Over the course of the last four months I have visited six dealerships and driven at least 15 cars, which has been very enlightening for me. I learned a lot about the things that are most important to me in a vehicle as I drove small cars, crossovers, pony cars and trucks, but I also learned a lot about the process of working with dealers and how to interact with them. Here are a few things I learned:
Know what you want before you get to the dealer. It’s so much easier to show up at a dealership and know what car you are interested in and at what price. Look at a dealership’s models online before you go, that way you can head straight to the cars you like and want to see. Salesmen have a horrible reputation for being nasty crooks, and I think that can be totally true sometimes, but taking control from the get go makes it easier on you if you know exactly why you are on that lot.

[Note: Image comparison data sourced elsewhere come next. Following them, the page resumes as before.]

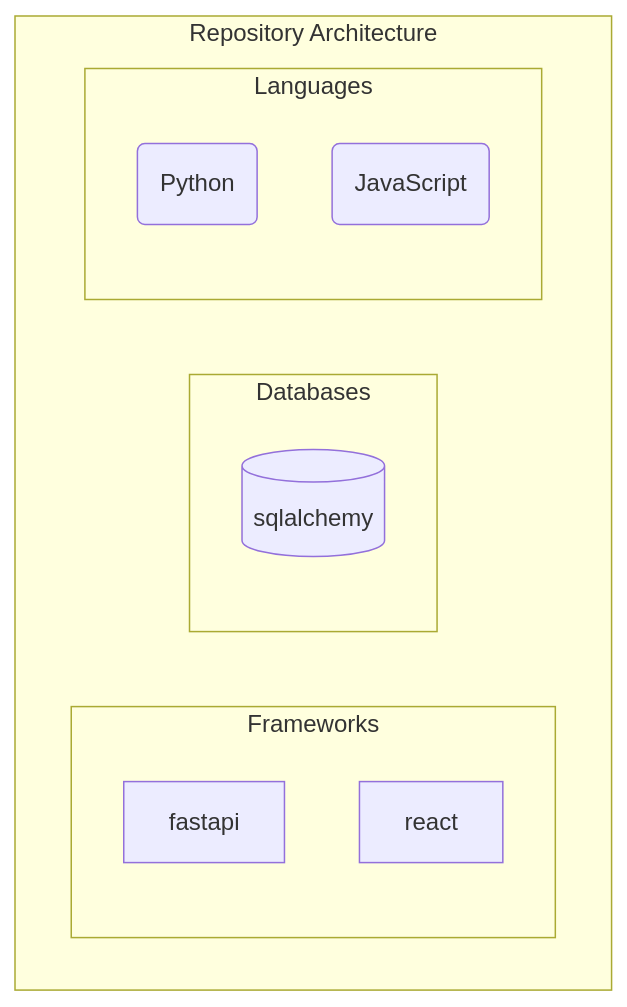
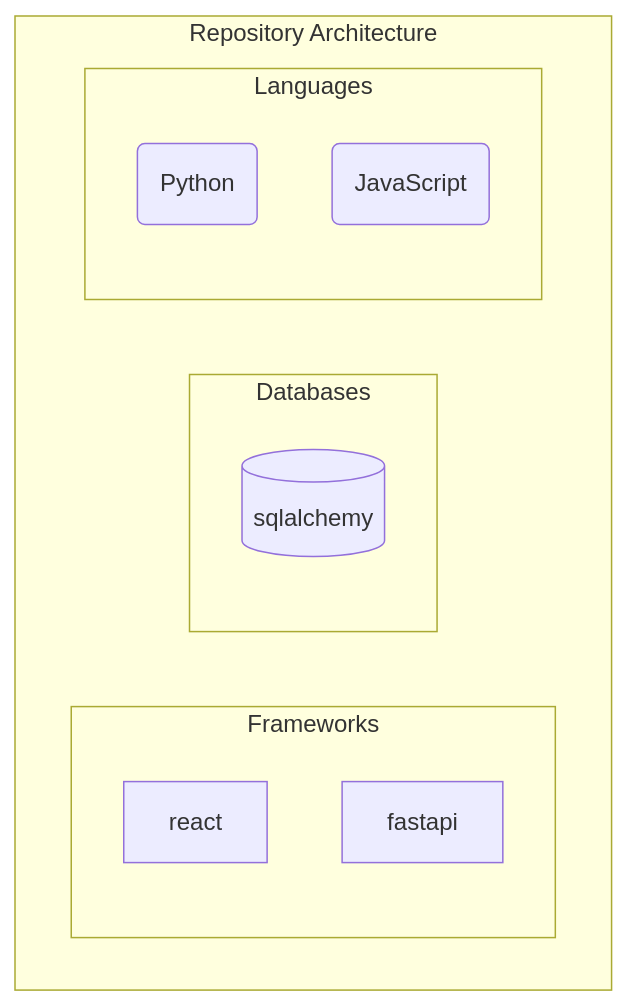
The diagram in architecture_diagram.md (NITISH-R-G/INFOSYS-SPRINGBOARD), drawn with Mermaid before and after one commit. The commit also changed 4 other files, not shown here.

Commit message:
docs: auto-update repository documentation and graphs

````diff
--- a/architecture_diagram.md
+++ b/architecture_diagram.md
@@ -1,16 +1,16 @@
 ```mermaid
 graph TD
     subgraph Repository Architecture
         subgraph Frameworks
-            F0[fastapi]
-            F1[react]
+            F0[react]
+            F1[fastapi]
         end
         subgraph Databases
             D0[(sqlalchemy)]
         end
         subgraph Languages
             L0(Python)
             L1(JavaScript)
         end
     end
 ```
````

Explore all of the options within your price range. When I first started the Millennial Motors series I originally imagined I would test drive every single model that falls within the compact car category. There are tons of options to choose from in that segment alone. When I saw the Mazda CX-5 while I was at the dealership looking at the smaller Mazda3 I realized there was a whole world within my ideal budget that I wasn’t looking into at all. I ended up really enjoying my experience driving Subaru crossovers and realized they are really good options for the money—so good that were I actually buying a car I probably would have written off a majority of compacts I had looked at. You might think you want a compact or a specific brand, but narrowing your search too much from the start could cause you to miss the perfect car because you didn’t look a little bit further into what your money can get you.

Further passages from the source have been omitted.